On Monday, Republican presidential candidate Herman Cain appeared on CNN to defend himself against a forthcoming accusation by an Atlanta businesswoman that the two engaged in an extramarital affair for more than a decade. The move appeared to be a last ditch effort by Cain to salvage his campaign, which was put in a precarious position after allegations of sexual misconduct first surfaced last month in an investigative report by Politico. We asked Alan Schroeder, an associate professor of journalism who has written about a variety of media-related topics for Politico, The New York Times and The Washington Post, to analyze the role of the media in the 2012 GOP primary election.

What is the best communication channel through which GOP presidential candidates should try to disseminate their messages? How much of a positive or negative impact can viral videos have on candidates in the 2012 campaign?

No single communication tool can accomplish everything a presidential candidate needs to accomplish, so the best strategy for getting out one’s message involves a broad and varied mix of methods — everything from traditional media and paid advertising to YouTube channels and tweets.  Of course, no candidate can completely control his or her message, which means that campaigns must be flexible enough to respond to things that blow up out of nowhere, like viral videos. The effect of these varies greatly. Probably the most dangerous are clips from popular comedy shows such as “Saturday Night Live,” “The Colbert Report” and “The Daily Show with Jon Stewart,” because they are widely circulated and because they don’t hesitate to ridicule the office-seekers.

Last week, The New Hampshire Union Leader endorsed Newt Gingrich for the Republican presidential nomination. How much clout do newspaper endorsements have with voters in influential primary states?

Newspaper endorsements don’t normally move votes, but they do help solidify a candidate’s standing, not just with the electorate but with donors and political reporters too. New Hampshire is somewhat unique in that it’s a small state where the Union Leader has traditionally played an outsized role. Nonetheless, the paper has endorsed a number of presidential candidates over the years who did not meet with success. The interesting thing about this year’s endorsement is that it represents a major slap in the face for Mitt Romney, who has been positioning himself as the favorite son because he has a second home in New Hampshire and was governor of the state next door.

A study by the Pew Research Center’s Project for Excellence in Journalism found that Republican presidential hopeful Ron Paul has received less news coverage than GOP rivals Jon Huntsman and Rick Santorum, who garner roughly 2 percent of support in national polls. How does the media choose which candidates to cover? Why do you think Paul has been passed over by major news outlets?

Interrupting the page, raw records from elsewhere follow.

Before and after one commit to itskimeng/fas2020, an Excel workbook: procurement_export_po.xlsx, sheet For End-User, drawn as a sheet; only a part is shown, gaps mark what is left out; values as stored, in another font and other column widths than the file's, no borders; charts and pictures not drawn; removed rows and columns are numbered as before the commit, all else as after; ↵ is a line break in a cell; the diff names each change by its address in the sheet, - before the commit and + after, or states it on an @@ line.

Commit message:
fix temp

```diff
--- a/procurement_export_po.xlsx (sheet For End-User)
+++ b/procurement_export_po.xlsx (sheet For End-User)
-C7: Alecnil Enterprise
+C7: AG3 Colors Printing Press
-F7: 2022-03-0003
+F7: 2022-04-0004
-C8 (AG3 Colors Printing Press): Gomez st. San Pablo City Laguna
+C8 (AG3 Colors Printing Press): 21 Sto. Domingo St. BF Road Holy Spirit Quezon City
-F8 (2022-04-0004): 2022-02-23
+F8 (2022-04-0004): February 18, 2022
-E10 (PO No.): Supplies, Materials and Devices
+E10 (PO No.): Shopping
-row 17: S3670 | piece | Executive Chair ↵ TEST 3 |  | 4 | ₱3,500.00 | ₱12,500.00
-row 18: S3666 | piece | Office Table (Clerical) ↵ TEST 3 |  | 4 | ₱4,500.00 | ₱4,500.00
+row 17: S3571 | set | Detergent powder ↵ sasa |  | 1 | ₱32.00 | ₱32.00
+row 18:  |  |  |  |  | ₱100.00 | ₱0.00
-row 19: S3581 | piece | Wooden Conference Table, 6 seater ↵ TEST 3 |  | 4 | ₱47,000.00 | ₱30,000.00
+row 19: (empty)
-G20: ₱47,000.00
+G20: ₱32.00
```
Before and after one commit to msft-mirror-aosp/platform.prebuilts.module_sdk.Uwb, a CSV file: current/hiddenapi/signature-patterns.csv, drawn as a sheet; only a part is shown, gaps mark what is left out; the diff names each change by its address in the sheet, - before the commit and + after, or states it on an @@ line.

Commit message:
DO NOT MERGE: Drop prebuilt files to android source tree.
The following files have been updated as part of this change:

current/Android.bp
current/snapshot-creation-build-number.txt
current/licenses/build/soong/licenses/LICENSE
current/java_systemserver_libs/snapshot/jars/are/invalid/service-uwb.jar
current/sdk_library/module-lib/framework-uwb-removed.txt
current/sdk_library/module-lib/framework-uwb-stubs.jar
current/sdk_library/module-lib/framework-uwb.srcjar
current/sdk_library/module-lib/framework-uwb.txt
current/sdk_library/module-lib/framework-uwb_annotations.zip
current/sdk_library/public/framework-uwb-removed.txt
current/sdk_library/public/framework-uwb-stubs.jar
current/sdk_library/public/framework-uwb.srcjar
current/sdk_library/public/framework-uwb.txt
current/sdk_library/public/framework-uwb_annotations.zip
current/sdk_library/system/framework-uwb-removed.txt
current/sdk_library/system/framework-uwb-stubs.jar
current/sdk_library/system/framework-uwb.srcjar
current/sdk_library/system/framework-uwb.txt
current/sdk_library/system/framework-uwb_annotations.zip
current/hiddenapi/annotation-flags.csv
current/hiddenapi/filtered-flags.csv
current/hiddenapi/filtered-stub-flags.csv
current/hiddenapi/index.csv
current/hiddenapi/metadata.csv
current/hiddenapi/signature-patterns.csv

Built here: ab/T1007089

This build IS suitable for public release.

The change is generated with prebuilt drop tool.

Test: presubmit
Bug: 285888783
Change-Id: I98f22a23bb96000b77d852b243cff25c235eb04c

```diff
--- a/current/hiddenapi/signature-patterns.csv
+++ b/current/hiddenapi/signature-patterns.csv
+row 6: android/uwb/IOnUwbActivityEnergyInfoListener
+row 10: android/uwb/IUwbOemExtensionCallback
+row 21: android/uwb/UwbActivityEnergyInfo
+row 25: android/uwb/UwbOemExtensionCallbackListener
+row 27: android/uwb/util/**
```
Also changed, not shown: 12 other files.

The tendency among political reporters is to prefer the new over the old.  Having been down this road before, Ron Paul is a less appealing subject to journalists than his fresher alternatives. Unfortunately for Paul, the fact that he receives limited coverage hampers his ability to rise in the polls, which in turn gives the media an excuse for ignoring him.  He’s caught in a bit of a trap, and there’s not much he can do about it.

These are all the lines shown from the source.